### Your goal
Wherever the listing has a line with the string "flex", copy that line out.

### Stored data
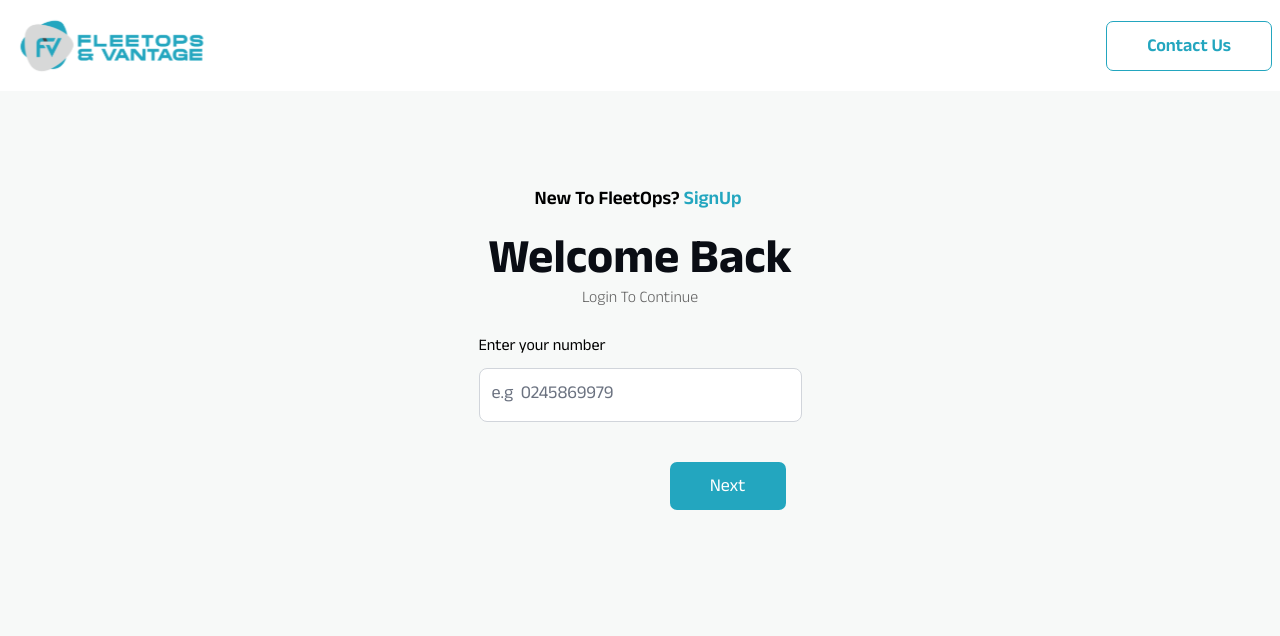
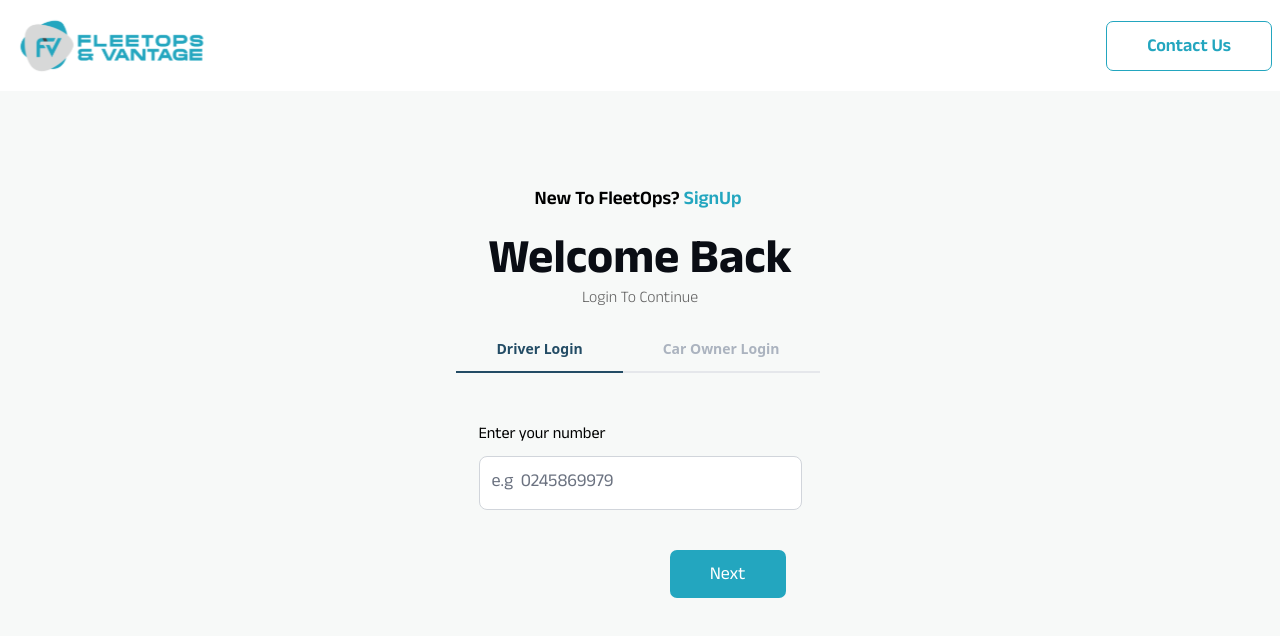
Before and after one commit to Touchstack/FleetOps, a React (Vite) app: page /drivers/loginpage in a window 1280 px wide. Shown: the top 636 px of the page. Built offline with nearby package versions, Linux system fonts and the light colour scheme.

Commit message:
New login UI completed

```diff
--- a/package.json
+++ b/package.json
@@ -26,6 +26,7 @@
     "match-sorter": "^6.3.1",
     "react": "^18.2.0",
     "react-dom": "^18.2.0",
+    "react-hook-form": "^7.51.3",
     "react-icons": "^4.11.0",
     "react-otp-input": "^3.1.0",
     "react-phone-input-2": "^2.15.1",
--- a/src/Components/Buttons/PrimaryButton.jsx
+++ b/src/Components/Buttons/PrimaryButton.jsx
@@ -1,10 +1,10 @@
 import PropTypes from "prop-types";
 
-const PrimaryButton = ({ buttonText, onClick }) => {
+const PrimaryButton = ({ buttonText, onClick, ClassName }) => {
   return (
     <button
       type="button"
-      className="text-white text-center bg-fleetBlue font-Regular text-lg px-10 pt-3 pb-2 mr-4 rounded-[7px] hover:bg-fleetLightBlue"
+      className={`text-white text-center bg-fleetBlue font-Regular text-lg px-10 pt-3 pb-2 mr-4 rounded-[7px] hover:bg-fleetLightBlue ${ClassName}`}
       onClick={onClick}
     >
       {buttonText}
@@ -15,11 +15,13 @@ const PrimaryButton = ({ buttonText, onClick }) => {
 PrimaryButton.propTypes = {
   buttonText: PropTypes.string,
   onClick: PropTypes.func,
+  ClassName: PropTypes.string
 };
 
 PrimaryButton.defaultProps = {
   buttonText: "",
   onClick: () => {},
+  ClassName: ""
 };
 
 export default PrimaryButton;
--- a/src/pages/DashboardPage/FindCars.jsx
+++ b/src/pages/DashboardPage/FindCars.jsx
@@ -49,7 +49,7 @@ const FindCars = () => {
        } else {
         const res = await nextPage(newUrl);
         setURL(res?.data?.next_page_url);
-        const newArr = [...data, ...res?.data?.data];
+        const newArr = [...data, ...res.data.data];
         setData(newArr);
         setloadMore(false);
        }
--- /dev/null
+++ b/src/pages/SignIn/CarOwnerLogin.jsx
@@ -0,0 +1,61 @@
+import { useState } from "react";
+import { useForm } from "react-hook-form";
+import { Button } from "@/Components/ui/button";
+
+const CarOwnerLogin = () => {
+    const { register, handleSubmit, formState: { errors } } = useForm();
+    const [loading, setLoading] = useState(false);
+    const [error, setError] = useState(false);
+    const [errorText, setErrorText] = useState("");
+
+    const onSubmit = (data) => {
+        // Implement your login logic here
+    };
+
+    return (
+        <div className="bg-[#F7F9F8] min-h-screen">
+            <div className="py-5 flex flex-col justify-start items-center">
+                {/* Form */}
+                <form onSubmit={handleSubmit(onSubmit)} className="bg-transparent  min-w-[350px] pt-6 pb-8 mb-4">
+                    <div className="mb-4">
+                        <label className="block text-gray-700 text-[14px] font-Light mb-2" htmlFor="email">
+                            Enter your email
+                        </label>
+                        <input
+                            {...register("email", { required: "Email is required", pattern: { value: /\S+@\S+\.\S+/, message: "Invalid email address" } })}
+                            className={`appearance-none border-gray-200  rounded w-full py-3 px-3 text-gray-700 leading-tight  ${errors.email ? 'border-red-500' : ''}`}
+                            id="email"
+                            type="email"
+                            placeholder=" e.g. johndoe@gmail.com"
+                        />
+                        {errors.email && <p className="text-red-500 text-xs italic">{errors.email.message}</p>}
+                    </div>
+                    <div className="mb-6">
+                        <label className="block text-gray-700 text-[14px] font-Light mb-2" htmlFor="password">
+                            Enter your password
+                        </label>
+                        <input
+                            {...register("password", { required: "Password is required" })}
+                            className={`appearance-none border-gray-200 rounded w-full py-3 px-3 text-gray-700 mb-3 leading-tight focus:outline-none focus:shadow-outline ${errors.password ? 'border-red-500' : ''}`}
+                            id="password"
+                            type="password"
+                        />
+                        {errors.password && <p className="text-red-500 text-xs italic">{errors.password.message}</p>}
+                    </div>
+                    <div className="flex items-center justify-center md:justify-end">
+                        <Button
+                            type="submit"
+                            className="bg-[#23A6BF] flex items-center justify-center pb-1 font-SemiBold text-white font-bold w-full md:w-[140px] h-[46px] rounded-[10px]"
+                        >
+                            Sign in
+                        </Button>
+                    </div>
+                </form>
+                {/* Error message */}
+                {error && <p className="text-red-500 text-xs italic">{errorText}</p>}
+            </div>
+        </div>
+    );
+};
+
+export default CarOwnerLogin;
--- /dev/null
+++ b/src/pages/SignIn/DriverLogin.jsx
@@ -0,0 +1,97 @@
+import { useState, useEffect } from "react";
+import * as Yup from "yup";
+import {
+  Spinner,
+  ErrorAlert,
+} from "../../Components/Forms/CarOwnersRegistrationForm";
+import { apiDriverLogin } from "../../services/VehiclesService";
+import FormInputItem from "../../Components/Forms/Inputs/RegistrationFormInput";
+import PrimaryButton from "../../Components/Buttons/PrimaryButton";
+import { Formik } from "formik";
+import { useNavigate } from "react-router-dom";
+
+
+const DriverLogin = () => {
+    const [loading, setLoading] = useState(false);
+    const [error, setError] = useState(false);
+    const [errorText, setErrorText] = useState("");
+    const navigate = useNavigate();
+
+
+  useEffect(() => {
+    const token = localStorage.getItem("token");
+    if (token) {
+      return navigate("/drivers/dashboard");
+    }
+  }, []);
+
+
+    const validation = Yup.object().shape({
+        phoneNumber: Yup.string()
+          .matches(
+            /^[+]?[(]?[0-9]{3}[)]?[-\s.]?[0-9]{3}[-\s.]?[0-9]{4,6}$/,
+            "Phone Number is Invalid"
+          )
+          .required("Phone Number is Required"),
+      });
+
+      const registerDriver = async (values) => {
+        try {
+          setError(false);
+          setLoading(true);
+          const response = await apiDriverLogin(values);
+          const userData = response.data?.data;
+          localStorage.setItem("driver", JSON.stringify(userData));
+          localStorage.setItem("tempToken", userData?.token);
+          setLoading(false);
+          return (window.location.href = "/otppage");
+        } catch (error) {
+          setLoading(false);
+          setError(true);
+          setErrorText(error?.response?.data?.message || error?.message);
+          setTimeout(() => setError(false), 3000);
+        }
+      };
+  return (
+    <div className="bg-[#F7F9F8] min-h-screen">
+    <div className="py-5 flex flex-col justify-start items-center">
+        <Formik
+          initialValues={{ phoneNumber: "" }}
+          validationSchema={validation}
+          onSubmit={(values) => registerDriver(values)}
+        >
+          {({ handleChange, handleSubmit, touched, errors, values }) => (
+            <div className="bg-[#F7F9F8] mt-5">
+              {error && <ErrorAlert error={errorText} />}
+              <label htmlFor="phone" className="font-Regular">
+                Enter your number
+              </label>
+
+              <FormInputItem
+                placeholder={"e.g  0245869979"}
+                type={"tel"}
+                id={"phonenumber"}
+                value={values.phoneNumber}
+                onChange={handleChange("phoneNumber")}
+              />
+              {touched.phoneNumber && errors.phoneNumber && (
+                <p className="text-red-500 underline font-Regular pb-2">
+                  {errors.phoneNumber}
+                </p>
+              )}
+              <div className="mt-10 flex justify-end align-baseline">
+                {loading ? (
+                  <Spinner />
+                ) : (
+                  <PrimaryButton buttonText={"Next"} onClick={handleSubmit} />
+                )}
+              </div>
+            </div>
+          )}
+        </Formik>
+        </div>
+    </div>
+  )
+}
+
+export default DriverLogin
--- a/src/pages/SignIn/LoginPage.jsx
+++ b/src/pages/SignIn/LoginPage.jsx
@@ -1,55 +1,9 @@
-import { useState, useEffect } from "react";
-import * as Yup from "yup";
-import {
-  Spinner,
-  ErrorAlert,
-} from "../../Components/Forms/CarOwnersRegistrationForm";
-import { apiDriverLogin } from "../../services/VehiclesService";
-import FormInputItem from "../../Components/Forms/Inputs/RegistrationFormInput";
 import DriversOnboardingNavBar from "../../Components/Navbar/DriversOnboardingNavBar";
-import PrimaryButton from "../../Components/Buttons/PrimaryButton";
-import { Formik } from "formik";
-import { useNavigate } from "react-router-dom";
+import { Tabs, TabsList, TabsTrigger, TabsContent } from "@/Components/ui/tabs";
+import DriverLogin from "./DriverLogin";
+import CarOwnerLogin from "./CarOwnerLogin";
 
 const LoginPage = () => {
-  const [loading, setLoading] = useState(false);
-  const [error, setError] = useState(false);
-  const [errorText, setErrorText] = useState("");
-  const navigate = useNavigate();
-
-  useEffect(() => {
-    const token = localStorage.getItem("token");
-    if (token) {
-      return navigate("/drivers/dashboard");
-    }
-  }, []);
-
-  const validation = Yup.object().shape({
-    phoneNumber: Yup.string()
-      .matches(
-        /^[+]?[(]?[0-9]{3}[)]?[-\s.]?[0-9]{3}[-\s.]?[0-9]{4,6}$/,
-        "Phone Number is Invalid"
-      )
-      .required("Phone Number is Required"),
-  });
-
-  const registerDriver = async (values) => {
-    try {
-      setError(false);
-      setLoading(true);
-      const response = await apiDriverLogin(values);
-      const userData = response.data?.data;
-      localStorage.setItem("driver", JSON.stringify(userData));
-      localStorage.setItem("tempToken", userData?.token);
-      setLoading(false);
-      return (window.location.href = "/otppage");
-    } catch (error) {
-      setLoading(false);
-      setError(true);
-      setErrorText(error?.response?.data?.message || error?.message);
-      setTimeout(() => setError(false), 3000);
-    }
-  };
 
   return (
     <div className="bg-[#F7F9F8] min-h-screen">
@@ -64,41 +18,37 @@ const LoginPage = () => {
         <h3 className="font-Bold text-[#0A0D14] text-center lg:text-5xl md:text-4xl sm:text-4xl text-4xl lg:w-4/12 md:w-8/12 sm:w-11/12 w-11/12">
           Welcome Back
         </h3>
-        <h3 className="text-[#666666] font-Light">Login To Continue</h3>
-        <Formik
-          initialValues={{ phoneNumber: "" }}
-          validationSchema={validation}
-          onSubmit={(values) => registerDriver(values)}
-        >
-          {({ handleChange, handleSubmit, touched, errors, values }) => (
-            <div className="bg-[#F7F9F8] mt-5">
-              {error && <ErrorAlert error={errorText} />}
-              <label htmlFor="phone" className="font-Regular">
-                Enter your number
-              </label>
+        <h3 className="text-[#666666] font-Light pb-5">Login To Continue</h3>
 
-              <FormInputItem
-                placeholder={"e.g  0245869979"}
-                type={"tel"}
-                id={"phonenumber"}
-                value={values.phoneNumber}
-                onChange={handleChange("phoneNumber")}
-              />
-              {touched.phoneNumber && errors.phoneNumber && (
-                <p className="text-red-500 underline font-Regular pb-2">
-                  {errors.phoneNumber}
-                </p>
-              )}
-              <div className="mt-10 flex justify-end align-baseline">
-                {loading ? (
-                  <Spinner />
-                ) : (
-                  <PrimaryButton buttonText={"Next"} onClick={handleSubmit} />
-                )}
-              </div>
-            </div>
-          )}
-        </Formik>
+
+
+      {/* Tabs */}
+       <Tabs defaultValue="Driver Login" className="mr-auto z-0 w-full">
+        <TabsList className="w-full justify-center rounded-none bg-transparent pl-0">
+          <TabsTrigger
+            value="Driver Login"
+            className="relative rounded-none border-b-2  bg-transparent md:px-10 px-4 pb-3 pt-2 font-semibold text-muted-foreground shadow-none transition-none focus-visible:ring-0 data-[state=active]:border-b-[#234C65] data-[state=active]:text-[#234C65] data-[state=inactive]:text-[#ABB3BF] data-[state=active]:shadow-none "
+          >
+           Driver Login
+          </TabsTrigger>
+          <TabsTrigger
+            value="Car Owner Login"
+            className="relative rounded-none border-b-2  bg-transparent md:px-10 px-4 pb-3 pt-2 font-semibold text-muted-foreground shadow-none transition-none focus-visible:ring-0 data-[state=active]:border-b-[#234C65] data-[state=active]:text-[#234C65] data-[state=inactive]:text-[#ABB3BF] data-[state=active]:shadow-none "
+          >
+            Car Owner Login
+          </TabsTrigger>
+        </TabsList>
+
+        <TabsContent value="Driver Login">
+            <DriverLogin />
+        </TabsContent>
+
+        <TabsContent value="Car Owner Login">
+            <CarOwnerLogin />
+        </TabsContent>
+
+       </Tabs>
+
       </div>
     </div>
   );
```
Also changed, not shown: src/pages/DashboardPage/components/AvailableCars.jsx (+9 -2 lines), 1 other file (tests, documents, lock files or other folders).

### Result of this exercise
+            <div className="py-5 flex flex-col justify-start items-center">
+                    <div className="flex items-center justify-center md:justify-end">
+                            className="bg-[#23A6BF] flex items-center justify-center pb-1 font-SemiBold text-white font-bold w-full md:w-[140px] h-[46px] rounded-[10px]"
+    <div className="py-5 flex flex-col justify-start items-center">
+              <div className="mt-10 flex justify-end align-baseline">
-              <div className="mt-10 flex justify-end align-baseline">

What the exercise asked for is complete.